In 1969, during the midst of the Vietnam War, General Motors (GM) launched an ad- campaign that introduced the public to a new experimental crash test dummy. “Sophisticated Sam” was the real deal – an American dummy finally prepared to “bleed, suffer concussions, sustain abdominal injuries and undergo autopsies” for the safety of the nation. In this paper, I explore the relationship between individual and national desire, risk, security and injury through an analysis of GM’s “Sophisticated Sam” advertising campaign.
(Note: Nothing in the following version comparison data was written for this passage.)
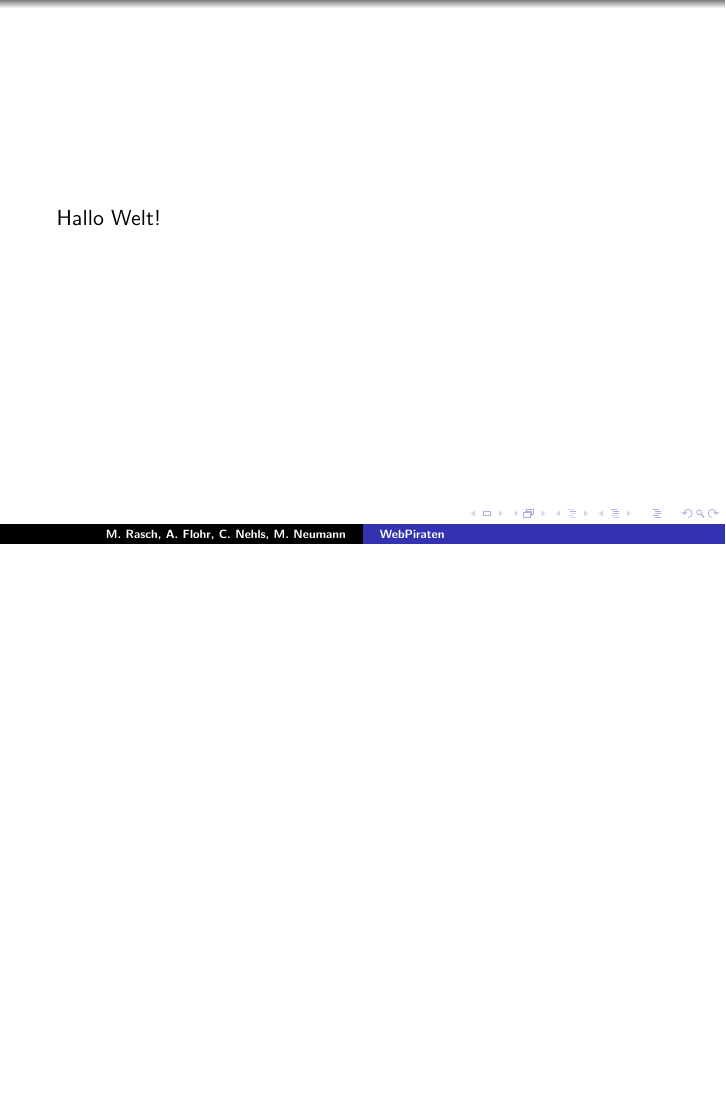
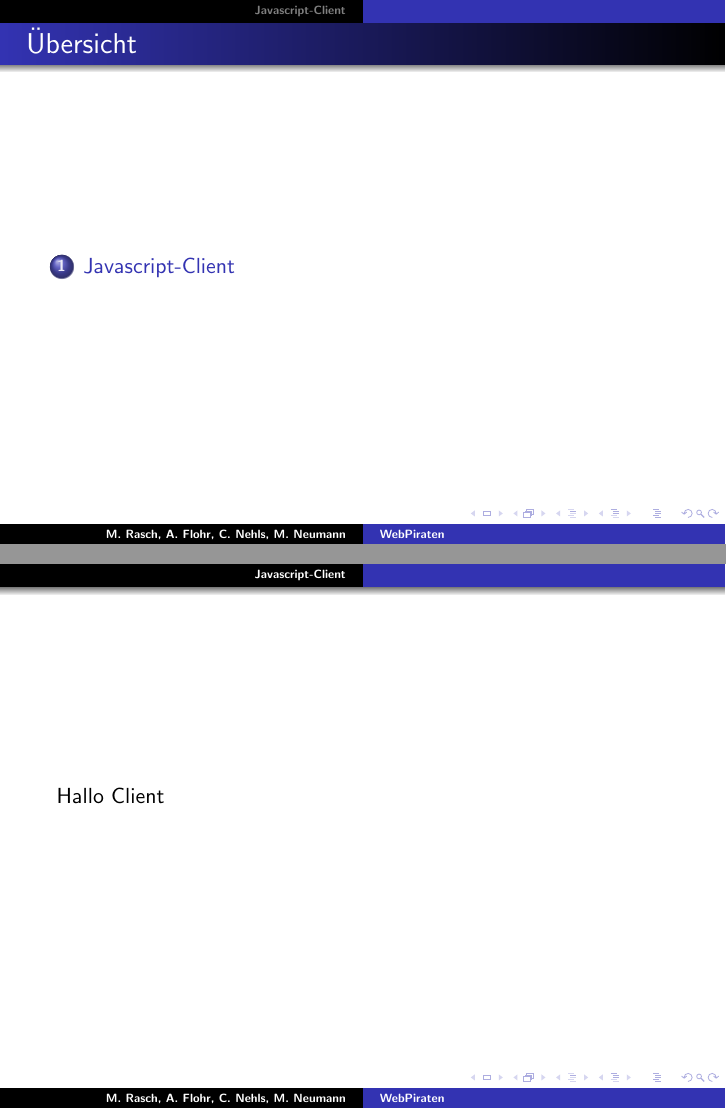
Before and after one commit to EyMaddis/bachelor-presentation, LaTeX slides (main.tex, which reads client/client.tex): page 2 of 2 before the commit and pages 2 and 3 of 3 after it, the two joined at a grey line, the shorter picture padded with empty space. Compiled offline with pdfLaTeX.

Commit message:
table of contents, client.tex

```diff
--- /dev/null
+++ b/client/client.tex
@@ -0,0 +1,5 @@
+\section{Javascript-Client}
+
+\begin{frame}
+Hallo Client
+\end{frame}
--- a/main.tex
+++ b/main.tex
@@ -15,7 +18,11 @@
 \end{frame}
 
 \begin{frame}
-Hallo Welt!
+\frametitle{Übersicht}
+
+\tableofcontents
 \end{frame}
 
+\include{client/client}
+
 \end{document}
```
Also changed, not shown: main.tex (3 more changed lines).
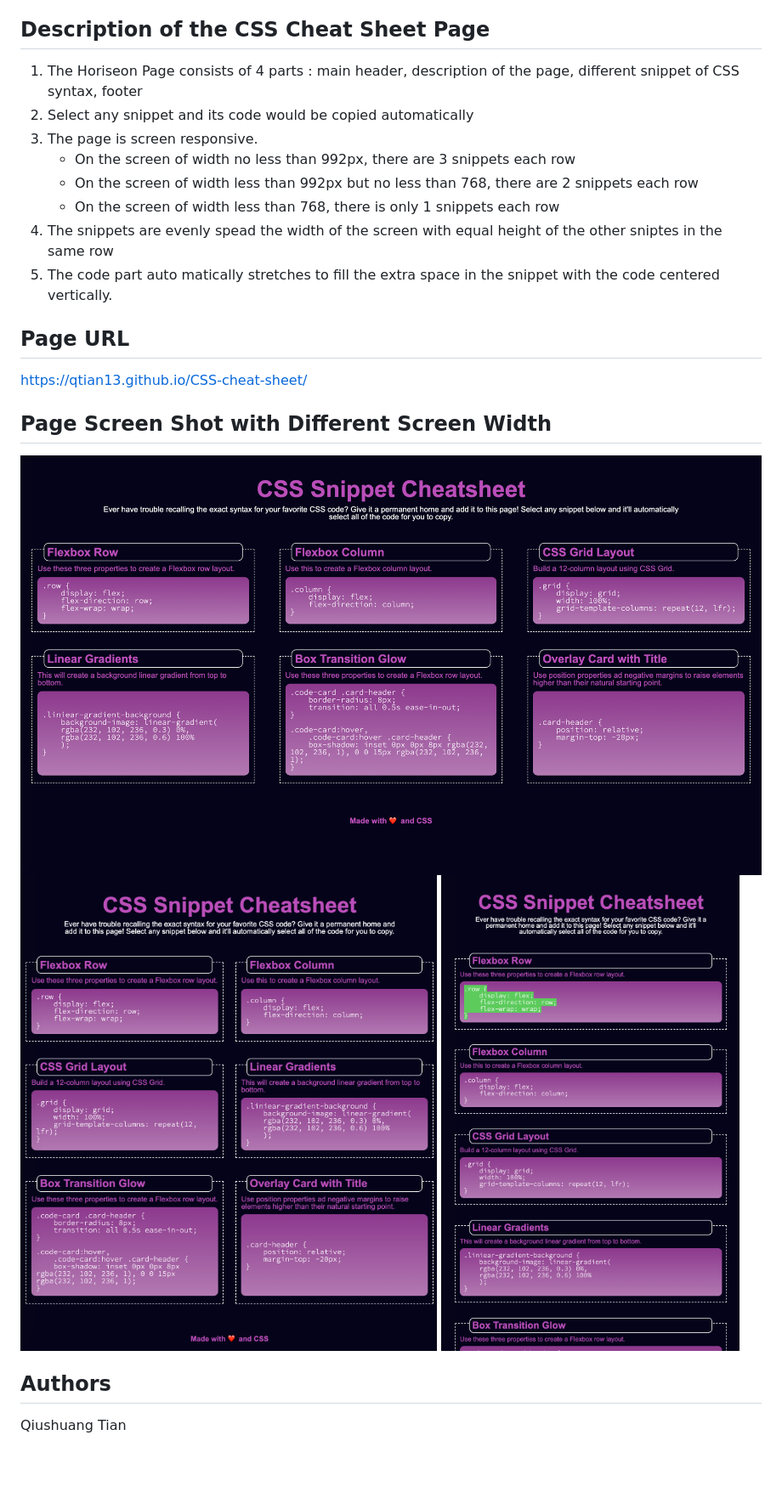
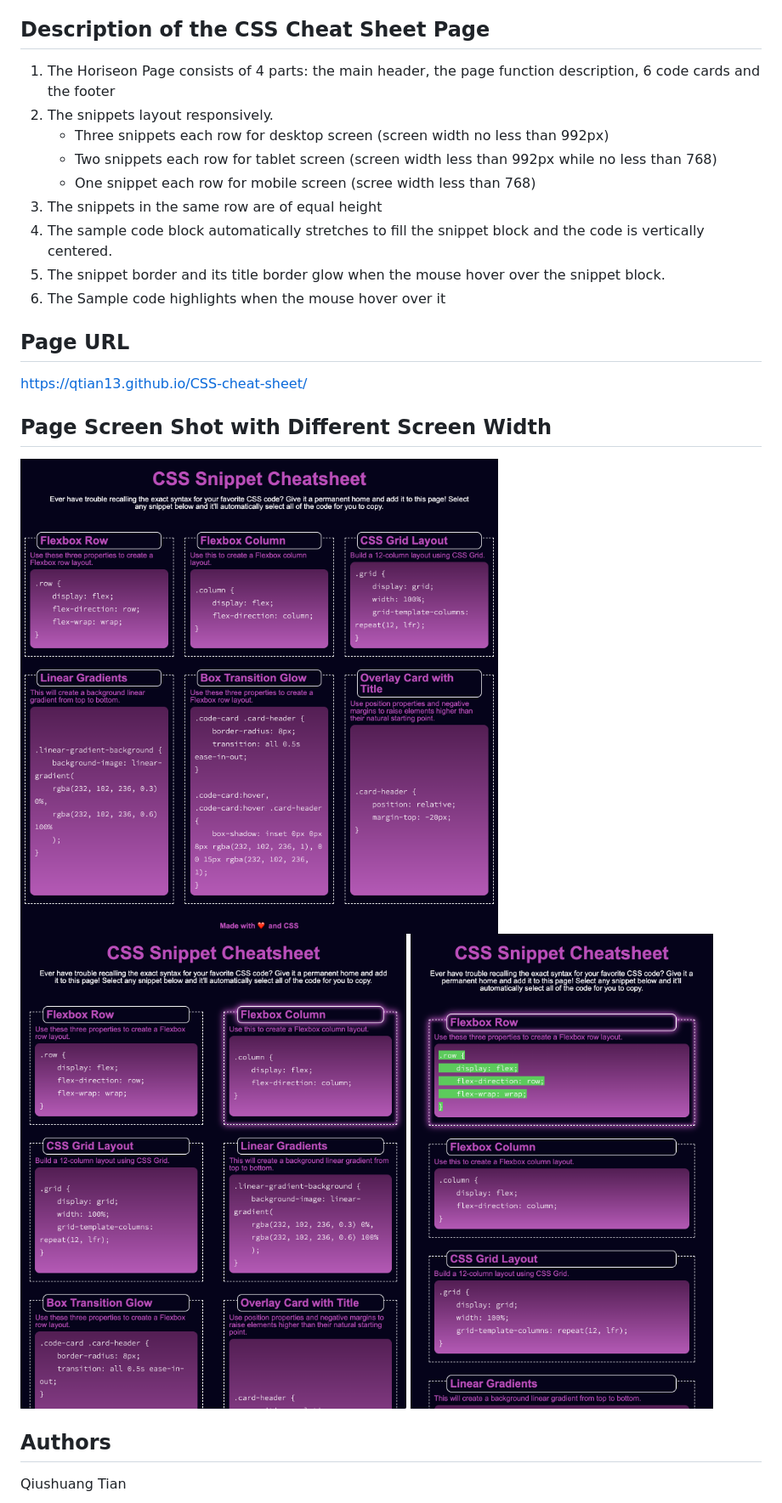
Before and after one commit to qtian13/CSS-cheat-sheet, a Markdown page: README.md, the part around the change. Shown at 85% size. GitHub-like rendering; pictures changed too: assets/images/desktop_screen.png (added), assets/images/largeScreen.png (deleted), assets/images/mediumScreen.png (deleted); blank space fills up the shorter version.

Commit message:
increase inline-height of sample code    refactory the css code make every code meaningful

```diff
--- a/README.md
+++ b/README.md
@@ -12,22 +12,23 @@ git clone https://github.com/qtian13/CSS-cheat-sheet.git
 * [CSS](https://developer.mozilla.org/en-US/docs/Web/CSS)
 
 ## Description of the CSS Cheat Sheet Page
-1. The Horiseon Page consists of 4 parts :  main header, description of the page, different snippet of CSS syntax, footer
-1. Select any snippet and its code would be copied automatically
-1. The page is screen responsive.
-    * On the screen of width no less than 992px, there are 3 snippets each row
-    * On the screen of width less than 992px but no less than 768, there are 2 snippets each row
-    * On the screen of width less than 768, there is only 1 snippets each row
-1. The snippets are evenly spead the width of the screen with equal height of the other sniptes in the same row
-1. The code part auto matically stretches to fill the extra space in the snippet with the code centered vertically.
+1. The Horiseon Page consists of 4 parts:  the main header,  the page function description, 6 code cards and the footer
+1. The snippets layout responsively.
+    * Three snippets each row for desktop screen (screen width no less than 992px)
+    * Two snippets each row for tablet screen (screen width less than 992px while no less than 768)
+    * One snippet each row for mobile screen (scree width less than 768)
+1. The snippets in the same row are of equal height
+1. The sample code block automatically stretches to fill the snippet block and the code is vertically centered.
+1. The snippet border and its title border glow when the mouse hover over the snippet block.
+1. The Sample code highlights when the mouse hover over it
 
 ## Page URL
 https://qtian13.github.io/CSS-cheat-sheet/
 
 ## Page Screen Shot with Different Screen Width
-![large screen](assets/images/largeScreen.png)
-![medium screen](assets/images/mediumScreen.png)
-![small screen](assets/images/smallScreen.png)
+![large screen](assets/images/desktop_screen.png)
+![medium screen](assets/images/tablet_screen.png)
+![small screen](assets/images/mobile_screen.png)
 
 
 ## Authors
```
Also changed, not shown: 2 other files.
In Injury, Sarah Lochlann Jain explains that only after the activism of the 1960s, the automobile industry was expected to design to avoid car crashes. Major automobile manufacturers such as GM responded by increasing car testing and developing public outreach campaigns using and promoting the “crash test dummy” model. However, as Karen Beckman explains in Crash: “dummy actors failed to satisfy the needs of crash- test directors because they could not register or express the subject experience of pain.” In this paper, I discuss the role of the Automobile industry–and corporate American more broadly–in crafting a public consensus about the scope, limits and constitution of bodily harm.
Drawing on Beckman’s work, I argue that GM’s strategy for restoring public faith in automobile safety entailed developing and publicly performing a techno-scientific practice of defining, categorizing, and quantifying the scope and limitations of “injury by automobile” – one predicated on a “stick and stones will break my bones” logic that neatly adhered to militarized American wartime masculinities. Drawing on Mel Y. Chen’s Animacies, I end by introducing the framework of “biomedical warscapes of the automobile” to create a generative terrain for analyzing the multiple queer sites of exchange where injury and trauma are implanted onto humans.
Beckman, Karen Redrobe. Crash: Cinema and the Politics of Speed and Stasis. Durham, NC: Duke UP, 2010. Print.
Chen, Mel Y. Animacies: Biopolitics, Racial Mattering, and Queer Affect. Durham, NC: Duke UP, 2012. Print.
Jain, Sarah S. Lochlann. Injury: The Politics of Product Design and Safety Law in the United States. Princeton, NJ: Princeton UP, 2006. Print.